:: Data listing ::

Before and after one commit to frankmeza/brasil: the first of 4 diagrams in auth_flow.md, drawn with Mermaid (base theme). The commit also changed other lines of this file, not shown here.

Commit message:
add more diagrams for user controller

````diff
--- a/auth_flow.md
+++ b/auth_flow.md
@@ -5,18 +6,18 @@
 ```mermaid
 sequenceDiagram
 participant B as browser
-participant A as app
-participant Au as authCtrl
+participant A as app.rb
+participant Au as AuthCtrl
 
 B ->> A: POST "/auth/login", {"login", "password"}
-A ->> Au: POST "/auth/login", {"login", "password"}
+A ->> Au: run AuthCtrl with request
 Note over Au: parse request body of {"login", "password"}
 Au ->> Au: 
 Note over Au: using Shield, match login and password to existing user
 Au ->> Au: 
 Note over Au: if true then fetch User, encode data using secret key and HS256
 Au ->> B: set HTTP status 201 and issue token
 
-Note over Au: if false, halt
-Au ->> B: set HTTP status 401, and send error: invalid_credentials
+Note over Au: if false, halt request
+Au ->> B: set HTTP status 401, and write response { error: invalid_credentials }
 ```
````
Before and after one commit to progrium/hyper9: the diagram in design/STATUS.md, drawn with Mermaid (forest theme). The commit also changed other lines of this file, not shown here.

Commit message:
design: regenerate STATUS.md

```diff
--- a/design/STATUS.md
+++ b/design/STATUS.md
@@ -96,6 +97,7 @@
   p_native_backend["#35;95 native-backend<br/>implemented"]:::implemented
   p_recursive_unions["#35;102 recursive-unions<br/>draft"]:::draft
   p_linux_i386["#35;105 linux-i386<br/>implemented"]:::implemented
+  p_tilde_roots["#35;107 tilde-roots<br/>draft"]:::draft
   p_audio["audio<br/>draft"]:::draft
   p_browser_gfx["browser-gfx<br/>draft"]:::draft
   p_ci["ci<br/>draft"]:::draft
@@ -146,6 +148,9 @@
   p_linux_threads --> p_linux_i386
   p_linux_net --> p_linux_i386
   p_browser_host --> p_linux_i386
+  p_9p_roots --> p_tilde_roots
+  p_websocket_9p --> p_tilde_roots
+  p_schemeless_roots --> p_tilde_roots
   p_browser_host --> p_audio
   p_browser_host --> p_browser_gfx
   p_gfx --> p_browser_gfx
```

:::

■ Exercise goal
This exercise requires the lines of the entries containing the string "password".

■ Response to this task
 B ->> A: POST "/auth/login", {"login", "password"}
-A ->> Au: POST "/auth/login", {"login", "password"}
 Note over Au: parse request body of {"login", "password"}
 Note over Au: using Shield, match login and password to existing user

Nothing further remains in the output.